  • Gerhard Koehler
  • A.R. Meuss - translator




Found on some schools' Suggested Reading list, this books offers a rather academic exposition on homeopathy.
240 pp pb


Preface to the Second Edition -- 7
Preface to the Fourth Edition -- 8
Preface -- 9-12

1. The Position of Homoeopathy within Medicine -- 13-17
2. The Principles of Homoeopathy: Hahnemann's Life Work -- 18-21
3. The Drug -- 22-37
4. Symptomatology -- 38-67
5. Case-Taking in Homoeopathic Practice -- 68-85
6. Different Methods of Determining the Approppriate Drug (Drug Diagnosis) -- 86-116
7. Drug Diagnosis Using a Repertory -- 117-143
8. Principles Governing Choice of Potency, Dose, Duration and Repetition of Drug Therapy -- 144-150
9. Observation of Drug Reactions -- 151-156
10. Particular Disease Categories and Their Treatment -- 157-170
11. Comments on Hahnemann's Chronic Diseases, Their Peculiar Nature and Homoeopathic Cure -- 171-223
12. Comments on Hahnemann's Organon of Practical Medicine -- 224-232
Index of Literature -- 233-238
Index -- 239-240

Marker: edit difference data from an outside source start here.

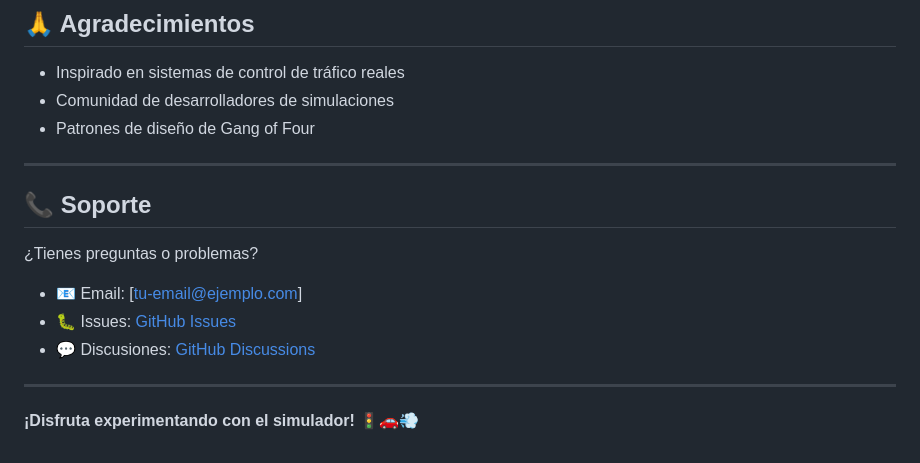
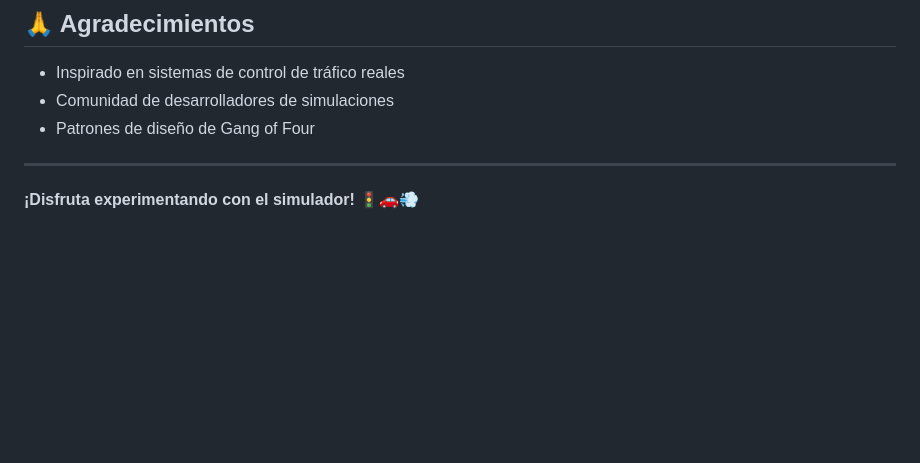
Before and after one commit to LucasVaroneW/trafficLightSimulator, a Markdown page: README.md, the part around the change. GitHub-like rendering; blank space fills up the shorter version.

Commit message:
delete support in readme

```diff
--- a/README.md
+++ b/README.md
@@ -480,13 +480,4 @@ Este proyecto está bajo la Licencia MIT. Ver archivo `LICENSE` para más detall
 
 ---
 
-## 📞 Soporte
-
-¿Tienes preguntas o problemas?
-- 📧 Email: [tu-email@ejemplo.com]
-- 🐛 Issues: [GitHub Issues](https://github.com/tu-usuario/simuladorSemaforos/issues)
-- 💬 Discusiones: [GitHub Discussions](https://github.com/tu-usuario/simuladorSemaforos/discussions)
-
----
-
 **¡Disfruta experimentando con el simulador!** 🚦🚗💨
```
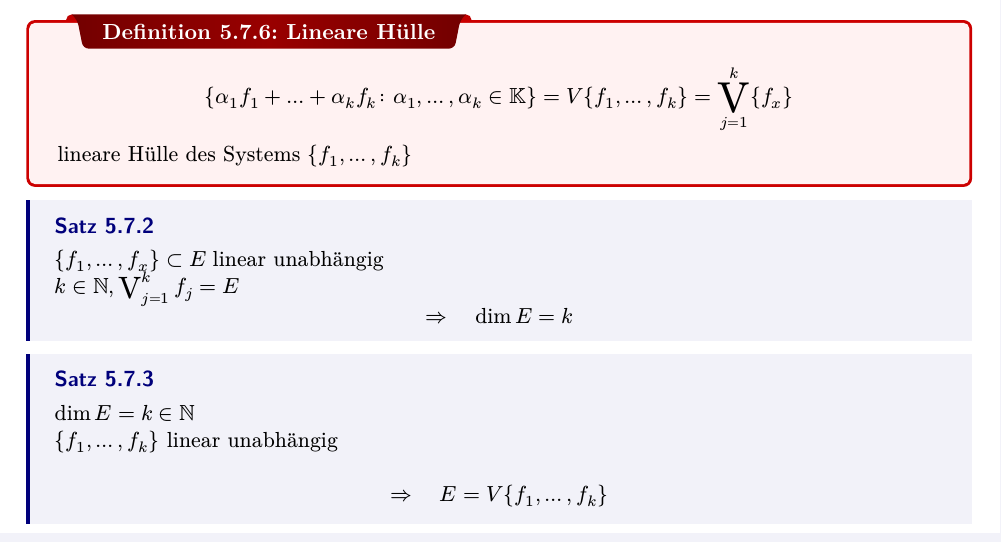
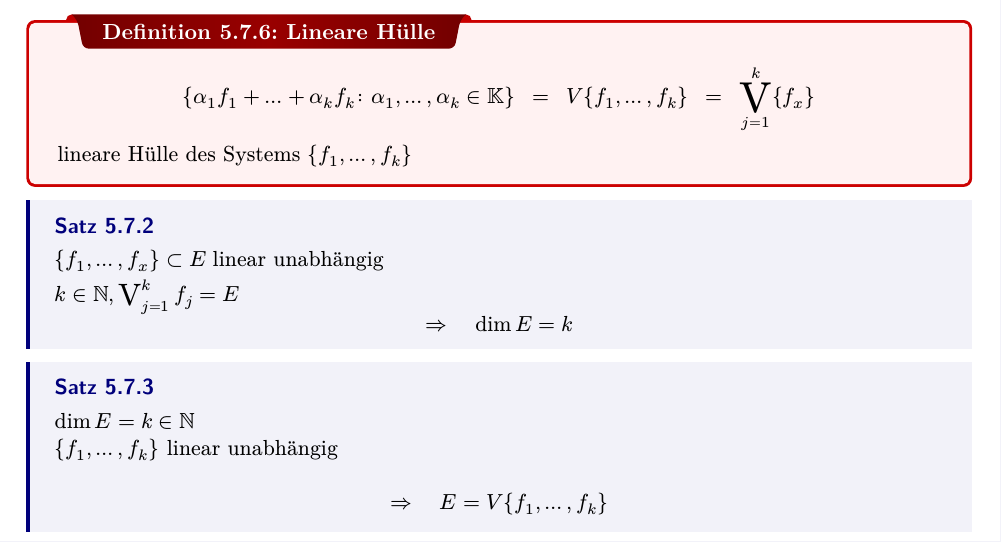
Before and after one commit to ascent-xyz/HM-Definitionen-und-Saetze, a LaTeX thesis (main.tex): part of page 29 of 43, cut so that both start at the same text. The pictures show the PDF file main.pdf that the author committed with the source.

```diff
--- a/main.tex
+++ b/main.tex
@@ -966,24 +966,24 @@
 }
 
 \dfn{}{
-Der Spaltenrang \(r_s(A)\) von \(A \in M^{m,n}\) ist die größtmögliche Anzahl linear unabhängiger Spalten von \(A\).
-}
-
-\dfn{}{
-Der Zeilenrang \(r_z(A)\) von \(A \in M^{m,n}\) ist die größtmögliche Anzahl linear unabhängiger Zeilen von \(A\).
-}
-
-\thm{Satz vom Rang}{\[r(A) = r_z(A) = r_s(A)\]}
+Der Spaltenrang \(r_{\text{s}}(A)\) von \(A \in M^{m,n}\) ist die größtmögliche Anzahl linear unabhängiger Spalten von \(A\).
+}
+
+\dfn{}{
+Der Zeilenrang \(r_{\text{z}}(A)\) von \(A \in M^{m,n}\) ist die größtmögliche Anzahl linear unabhängiger Zeilen von \(A\).
+}
+
+\thm{Satz vom Rang}{\[r(A) = r_{\text{z}}(A) = r_{\text{s}}(A)\]}
 
 \dfn{}{Die Dimension eines Vektorraums ist die größtmögliche Anzahl linear unabhängiger Vektoren aus diesem Raum.}
 
 \dfn{Lineare Hülle}{
-\[\Le\{\alpha_1 f_1 + \hdots + \alpha_k f_k \colon \alpha_1,\hdots,\alpha_k \in \KK\Ri\} = V\{f_1,\hdots,f_k\} = \Vektor_{j=1}^k \{f_x\}\]
+\[\Le\{\alpha_1 f_1 + \hdots + \alpha_k f_k \colon \alpha_1,\hdots,\alpha_k \in \KK\Ri\} \enspace=\enspace V\{f_1,\hdots,f_k\} \enspace=\enspace \Vektor_{j=1}^k \{f_x\}\]
 lineare Hülle des Systems \(\{f_1,\hdots,f_k\}\)
 }
 
 \thm{}{
-\(\{f_1,\hdots,f_x\} \sbst E\) linear unabhängig\\
+\(\{f_1,\hdots,f_x\} \sbst E\) linear unabhängig\vspace{4pt}\\
 \(k \in \NN, \Vektor_{j=1}^k f_j = E\)
 \[\implies \quad \dim{E} = k\]
 }
```
Also changed, not shown: main.pdf.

Reviewed by David Taylor Reilly

I wish I had seen this book four years ago when I started on that long shady homoeopathic road to confusion. The original title-'A Textbook of Homoeopathy'-would have given a better indication of the fact that the book is written by a doctor for doctors.

It grew out of a series of lectures for medical students at Freiburg University and the emphasis is on seeing homoeopathy as an integrated element within medical care. 'It is time to stop being arrogant and opt for co-operation' . . . to focus on 'the patient, not ... any ideology or therapeutic approach'.

It is hard not to be impressed by a homoeopathic author who is prepared to define his terms, never mind distinguish between a 'type' and a 'constitution'-'Typolology: observable characteristics of morphology, gesture, speech and demeanor.' Unfettered by materia medica the book achieves its aim of tackling the principles and practice at an accessible yet in-depth level.

It includes practical instruction in history taking and describes the different methods of drug diagnosis from the short to the long, from pattern recognition (synthesis) to analysis - without 'bible thumping' (a la Kent). It teaches you to repertorize and warns of the dangers in doing so.

There are a number of ideas which may be new to the UK reader. For instance, fellow anarchists will be pleased to see a repeat of Hahnemann's claim that the dosage of a potency (i.e. the material quantity administered) does matter. Dr Koehler's views on the treatment of mental illness merit study . . . 'with psychotic patients the drug diagnosis is based primarily on constitutional physical features'.

The references are cosmopolitan and educative; for example a study similar to Chris Day's work with Caullophyllum in pigs has been carried out in Germany.

The final chapters tackle head-on the traditional theories of chronic disease and include our old favourite-the miasms. He refuses 'to take part in the heated discussion of a theory which may be right or wrong' but points out that condemning the theory has yet to cure a patient, while taking account of some aspects of these chronic disease patterns may do so.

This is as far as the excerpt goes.